When we were living in North Dakota our yard had lots of yellow flowers – dandelions. I tried to eradicate them either by pulling them or spraying them with weed killer. Ah….bad me using weed killer and of course it not only killed the dandelions but it killed the grasses around them! I never ever used weed killer after that and also after discovering that weed killer has killed millions of wild birds, bees and many other wildlife. Whether you love them or hate them dandelions are everywhere and among the most familiar plants in the world. They are one species that just about anyone can identify at a glance, as familiar to humans as the dog. Dandelions are, quite possibly, the most successful plants to exist, masters of survival worldwide.

I encountered some elderly Korean ladies picking these dandelions in my girlfriends’ yard in Canada and and shared with them that dandelions are a bounty of food and medicine. Indeed, they are loaded with vitamins A, C, K, iron, phosphorus, potassium and calcium. But somewhere in the twentieth century humans decided that the dandelion was a weed.

What would you think if someone told you one of the world’s most ultimate superfoods was tasty, free to grab and easy to find? I know what I’d do: I’d run and grab some! Well, that food is dandelions! Right now, some of you are crinkling your noses, and saying, “Ick!” Others probably think I’ve gone crazy. But it’s true. Dandelions, those pesky weeds with bright yellow flowers that you’ve grown up thinking are the enemy of perfect lawns, tidy sidewalks, and weed-free gardens or flower beds are actually food.

Dandelions have deep roots in history throughout the ages. Ancient Egyptians, Greeks and Romans enjoyed the flowers, and they have been used in Chinese traditional medicine for over a thousand years. Many herbalists used them for liver cleansing, as a treatment for scurvy and to heal many ailments great and small in the olden days.

Dandelions probably arrived in North America on the Mayflower – on purpose – with those who knew what a valuable food source they are and their medicinal benefits. They helped keeps early settlers alive; they made the pioneers more healthy; they even helped make family food budgets stretch during the Great Depression and World War II.

Many years ago in Florida I was buying groceries and I saw a gentleman picking a bunch of dandelions leaves and placing into his grocery basket. I was so curious what he would do with them and so I asked. He gladly answered me and stated he sautéed and mixed them in a pasta with some garlic and olive oil. He said “dandelion leaves are delicious and very nutritious”. I thanked him for sharing his dandelion leaves recipe but thinking in mind, “Hmm…..really!”
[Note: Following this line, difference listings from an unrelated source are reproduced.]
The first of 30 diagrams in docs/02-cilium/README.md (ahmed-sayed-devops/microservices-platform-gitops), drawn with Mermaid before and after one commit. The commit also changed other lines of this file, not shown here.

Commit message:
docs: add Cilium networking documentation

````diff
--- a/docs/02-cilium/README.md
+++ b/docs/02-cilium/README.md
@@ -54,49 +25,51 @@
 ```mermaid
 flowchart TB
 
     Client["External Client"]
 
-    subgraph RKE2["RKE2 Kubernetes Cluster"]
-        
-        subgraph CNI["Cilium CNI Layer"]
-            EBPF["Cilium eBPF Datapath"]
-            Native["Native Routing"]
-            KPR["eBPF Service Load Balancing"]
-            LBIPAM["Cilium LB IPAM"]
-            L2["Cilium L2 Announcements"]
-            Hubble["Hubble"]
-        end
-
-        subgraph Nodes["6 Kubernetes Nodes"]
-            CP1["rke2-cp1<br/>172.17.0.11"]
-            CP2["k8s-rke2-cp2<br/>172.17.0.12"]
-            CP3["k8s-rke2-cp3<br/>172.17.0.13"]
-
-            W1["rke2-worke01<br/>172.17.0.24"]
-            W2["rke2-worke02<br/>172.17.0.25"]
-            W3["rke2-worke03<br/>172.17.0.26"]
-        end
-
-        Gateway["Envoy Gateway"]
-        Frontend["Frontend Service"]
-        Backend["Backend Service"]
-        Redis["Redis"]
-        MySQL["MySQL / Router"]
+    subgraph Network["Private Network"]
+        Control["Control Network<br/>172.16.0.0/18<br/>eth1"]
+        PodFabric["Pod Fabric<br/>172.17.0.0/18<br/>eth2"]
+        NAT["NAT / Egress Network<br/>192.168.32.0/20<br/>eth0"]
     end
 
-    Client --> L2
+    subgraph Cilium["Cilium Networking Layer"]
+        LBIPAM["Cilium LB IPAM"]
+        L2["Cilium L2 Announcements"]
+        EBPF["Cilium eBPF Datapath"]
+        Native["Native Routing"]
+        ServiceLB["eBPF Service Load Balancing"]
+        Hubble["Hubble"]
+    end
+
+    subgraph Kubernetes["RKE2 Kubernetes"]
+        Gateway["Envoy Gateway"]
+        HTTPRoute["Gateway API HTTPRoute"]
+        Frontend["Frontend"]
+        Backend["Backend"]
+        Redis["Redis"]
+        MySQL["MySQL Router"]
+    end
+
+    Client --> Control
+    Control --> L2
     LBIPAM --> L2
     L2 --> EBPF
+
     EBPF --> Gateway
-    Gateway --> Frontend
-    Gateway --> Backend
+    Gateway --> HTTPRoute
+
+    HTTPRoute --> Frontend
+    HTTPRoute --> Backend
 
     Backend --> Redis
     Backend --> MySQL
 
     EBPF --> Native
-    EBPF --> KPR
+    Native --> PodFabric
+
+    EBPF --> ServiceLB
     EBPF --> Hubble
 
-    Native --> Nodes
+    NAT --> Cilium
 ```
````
Today, dandelions have returned to American culinary dishes. Gourmet restaurants serve up dandelion greens, charging a hefty sum. Health food stores and high-end grocers carry dandelion leaves. All parts of the plants are edible too!

You will be pleasantly surprised by this super food at the mere cost of taking a few minutes to pick and wash them and discovering what you can do with them. Whether you make jam, salad, mashed potatoes, soup, noodles, tea to name a few… you can be adventurous and use dandelions!

To be continued next month…


Yin Schaff, Health Ministries Coordinator


1 “Dandelion greens, raw Nutrition Facts and Calories” SELFNutritionData. http://

An excerpt from the Ultimate Dandelion Cookbook by Kristina Seleshanko